Required work -
Search the records for the word "component" and pick out every line that has it.

(Data items)
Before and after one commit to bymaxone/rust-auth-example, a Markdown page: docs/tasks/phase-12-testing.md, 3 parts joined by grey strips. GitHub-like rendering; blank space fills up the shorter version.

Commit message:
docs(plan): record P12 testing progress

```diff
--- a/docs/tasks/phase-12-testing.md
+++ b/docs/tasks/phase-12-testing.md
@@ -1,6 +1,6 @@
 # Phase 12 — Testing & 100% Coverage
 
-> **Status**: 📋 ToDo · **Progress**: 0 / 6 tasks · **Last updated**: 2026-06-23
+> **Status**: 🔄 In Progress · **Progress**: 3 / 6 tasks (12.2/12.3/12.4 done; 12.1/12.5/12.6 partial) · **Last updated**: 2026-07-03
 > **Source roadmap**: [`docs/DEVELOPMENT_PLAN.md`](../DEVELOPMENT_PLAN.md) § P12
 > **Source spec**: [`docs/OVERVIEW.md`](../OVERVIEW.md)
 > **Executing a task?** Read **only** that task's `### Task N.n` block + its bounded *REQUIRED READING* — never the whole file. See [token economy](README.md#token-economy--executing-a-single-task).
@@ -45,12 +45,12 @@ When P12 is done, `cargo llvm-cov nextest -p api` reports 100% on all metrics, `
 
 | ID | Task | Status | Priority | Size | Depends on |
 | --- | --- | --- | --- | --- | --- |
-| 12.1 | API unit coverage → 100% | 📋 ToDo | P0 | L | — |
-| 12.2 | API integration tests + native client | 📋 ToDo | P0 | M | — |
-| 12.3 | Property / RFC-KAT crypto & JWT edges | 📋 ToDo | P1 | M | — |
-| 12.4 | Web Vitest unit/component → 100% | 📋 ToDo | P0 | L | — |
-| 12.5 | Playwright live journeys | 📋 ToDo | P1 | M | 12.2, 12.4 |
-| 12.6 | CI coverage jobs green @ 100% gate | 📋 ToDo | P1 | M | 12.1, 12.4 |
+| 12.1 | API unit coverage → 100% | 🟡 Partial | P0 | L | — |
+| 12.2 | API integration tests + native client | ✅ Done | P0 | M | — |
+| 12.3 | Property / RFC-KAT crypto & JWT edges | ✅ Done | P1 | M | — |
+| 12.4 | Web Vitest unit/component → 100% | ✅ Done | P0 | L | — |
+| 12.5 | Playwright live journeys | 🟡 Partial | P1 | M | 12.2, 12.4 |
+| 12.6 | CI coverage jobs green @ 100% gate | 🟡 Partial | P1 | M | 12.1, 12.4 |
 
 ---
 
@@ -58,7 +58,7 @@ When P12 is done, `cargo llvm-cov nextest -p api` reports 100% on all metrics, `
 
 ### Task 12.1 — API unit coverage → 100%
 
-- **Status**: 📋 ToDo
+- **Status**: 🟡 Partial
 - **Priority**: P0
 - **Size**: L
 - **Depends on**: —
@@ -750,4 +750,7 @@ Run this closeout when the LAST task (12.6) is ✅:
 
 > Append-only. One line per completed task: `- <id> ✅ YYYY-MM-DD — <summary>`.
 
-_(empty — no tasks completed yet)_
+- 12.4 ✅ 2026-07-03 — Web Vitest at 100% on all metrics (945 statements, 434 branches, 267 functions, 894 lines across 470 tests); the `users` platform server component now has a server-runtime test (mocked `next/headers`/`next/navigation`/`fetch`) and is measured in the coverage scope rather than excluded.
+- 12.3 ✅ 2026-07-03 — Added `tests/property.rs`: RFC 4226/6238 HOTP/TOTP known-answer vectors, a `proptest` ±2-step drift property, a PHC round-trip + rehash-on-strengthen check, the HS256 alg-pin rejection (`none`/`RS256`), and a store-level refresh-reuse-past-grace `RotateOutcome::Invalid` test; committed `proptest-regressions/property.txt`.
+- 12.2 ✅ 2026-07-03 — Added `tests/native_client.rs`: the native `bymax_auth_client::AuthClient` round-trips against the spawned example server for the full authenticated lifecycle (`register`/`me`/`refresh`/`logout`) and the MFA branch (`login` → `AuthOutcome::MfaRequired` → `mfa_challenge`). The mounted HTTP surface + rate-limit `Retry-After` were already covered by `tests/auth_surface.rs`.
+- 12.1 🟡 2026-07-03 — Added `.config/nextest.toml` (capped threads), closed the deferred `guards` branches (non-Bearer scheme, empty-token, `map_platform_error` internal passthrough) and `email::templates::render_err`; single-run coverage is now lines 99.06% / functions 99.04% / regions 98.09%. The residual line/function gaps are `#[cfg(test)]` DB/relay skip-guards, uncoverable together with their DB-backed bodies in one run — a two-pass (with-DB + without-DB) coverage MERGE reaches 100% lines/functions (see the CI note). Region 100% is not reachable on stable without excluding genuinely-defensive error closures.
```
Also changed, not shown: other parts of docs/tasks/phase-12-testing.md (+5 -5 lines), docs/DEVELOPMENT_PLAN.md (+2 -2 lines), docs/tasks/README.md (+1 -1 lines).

Written answer -
-| 12.4 | Web Vitest unit/component → 100% | 📋 ToDo | P0 | L | — |
+| 12.4 | Web Vitest unit/component → 100% | ✅ Done | P0 | L | — |
+- 12.4 ✅ 2026-07-03 — Web Vitest at 100% on all metrics (945 statements, 434 branches, 267 functions, 894 lines across 470 tests); the `users` platform server component now has a server-runtime test (mocked `next/headers`/`next/navigation`/`fetch`) and is measured in the coverage scope rather than excluded.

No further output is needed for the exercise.